For the past few years, we’ve grown an herb garden both indoors and just outside the front porch. It has been so much fun learning about each plant and has definitely changed the way we flavor our food. Having a small kitchen garden readily available really helps to add fresh flavors to our meals each night and has forced this picky eater to try new things.
Do you guys watch the show Fixer Upper? Me too! I’m totally obsessed! I don’t know if you guys have noticed it or not but it seems like Joanna is always finding a cool way to add herbs and flowers to each room. I love the kitchen herb garden she created on a recent episode. She is seriously so creative and watching the show has me finding more ways to enjoy plant life around the house.
We’ve learned a lot about growing herbs through trial and error. While I’m not a gardening expert, I’ve definitely come to understand what keep these awesome plants going.
Here are 5 Tips for Growing an Indoor Herb Garden…
Select the Right Plants and Soil – use quality plants and nutrient rich gardening soil from the beginning.
Select the Right Pot – while I prefer terra cotta pots because they breathe better, I also understand they can dry out faster than plastic or glazed pots. This helps to stay aware of each herbs watering and feeding cycle.
Proper Drainage is Key – make sure your container has a hole in the bottom and drains well. This means putting thick moss, gravel, small river rocks or Styrofoam peanuts in the bottom for optimum drainage.
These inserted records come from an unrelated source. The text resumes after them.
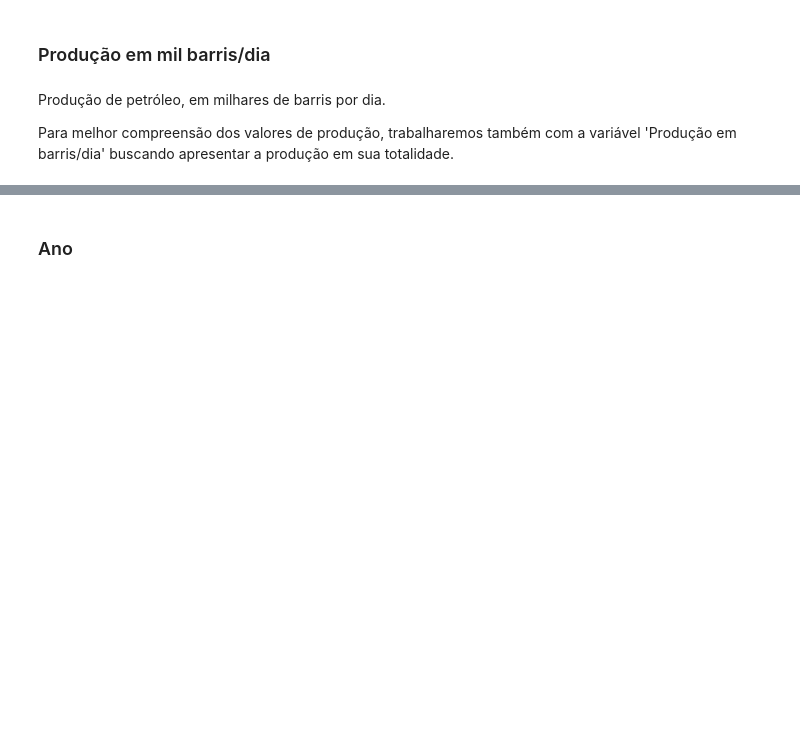
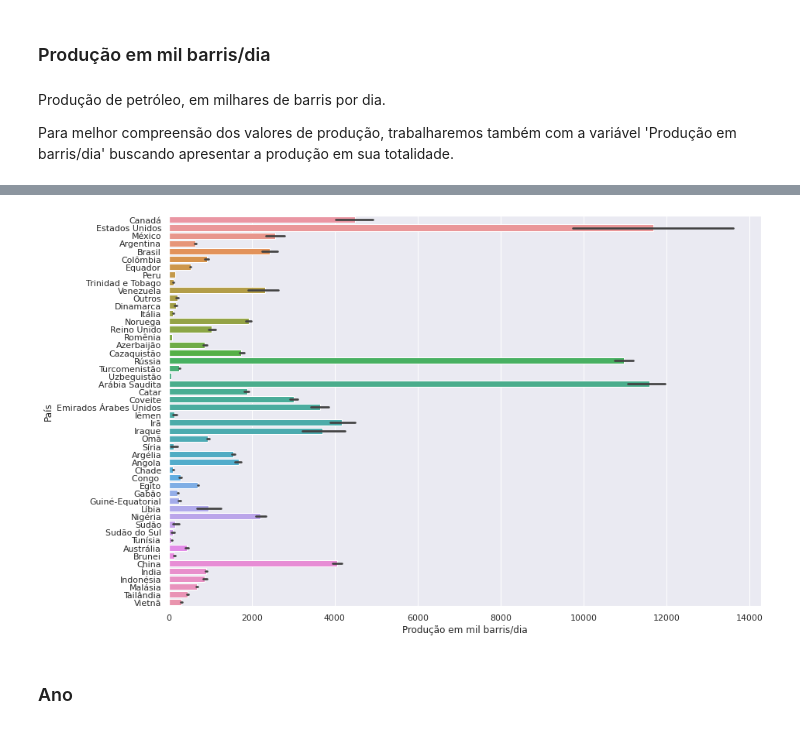
Before and after one commit to ricardocatelli/petro, a Jupyter notebook: Rel_petro.ipynb, the cells around one changed output, grey strips where cells are left out. Saved outputs shown, nothing was run; the diff lists cells and outputs as text; code cells hidden in the pictures; blank space fills up the shorter version.

```diff
--- a/Rel_petro.ipynb
+++ b/Rel_petro.ipynb
@@ -131,3 +143,7 @@ dados.head()
+# %%
+barril_paises = sns.barplot(y='País', x='Produção em mil barris/dia', data=dados)
+# %% [output]
+[figure, added]
 # %% [markdown]
 ### Ano
 # %% [markdown]
```
Also changed, not shown: parts of 5 cells of this notebook.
Herbs do not like their feet to be wet and poor draining soil can lead to root rot.
Don’t Over Water – over watering is one of the biggest mistakes I think most people make with herb gardens. An easy way to test if your plants need water is to put your index finger into the soil. If the soil is dry its time to water.
Let the Sunshine In – herbs need at least 4-6 hours of light per day to stay healthy. If you don’t have a lot of light in your kitchen, try placing the plants in a south or west-facing windowsill. Keep in mind as the temperatures rise so does the heat coming off the windowsill. If you’re in a hot, humid or dry climate your herbs will probably not appreciate staying in the window sill in the summer months so make sure you place them a few feet back during this time. Also, you’ll want to provide a way to protect the surfaces you put your herb garden on like a saucer under each plant.
There are so many ways to enjoy herbs in foods, flavored waters, teas and body scrubs.
I hope these tips have helped! I’m definitely looking forward to the basil getting a little bigger. Pesto here we come!
See you guys back here tomorrow. I’m making Rosemary Herb Bread in a Flower Pot!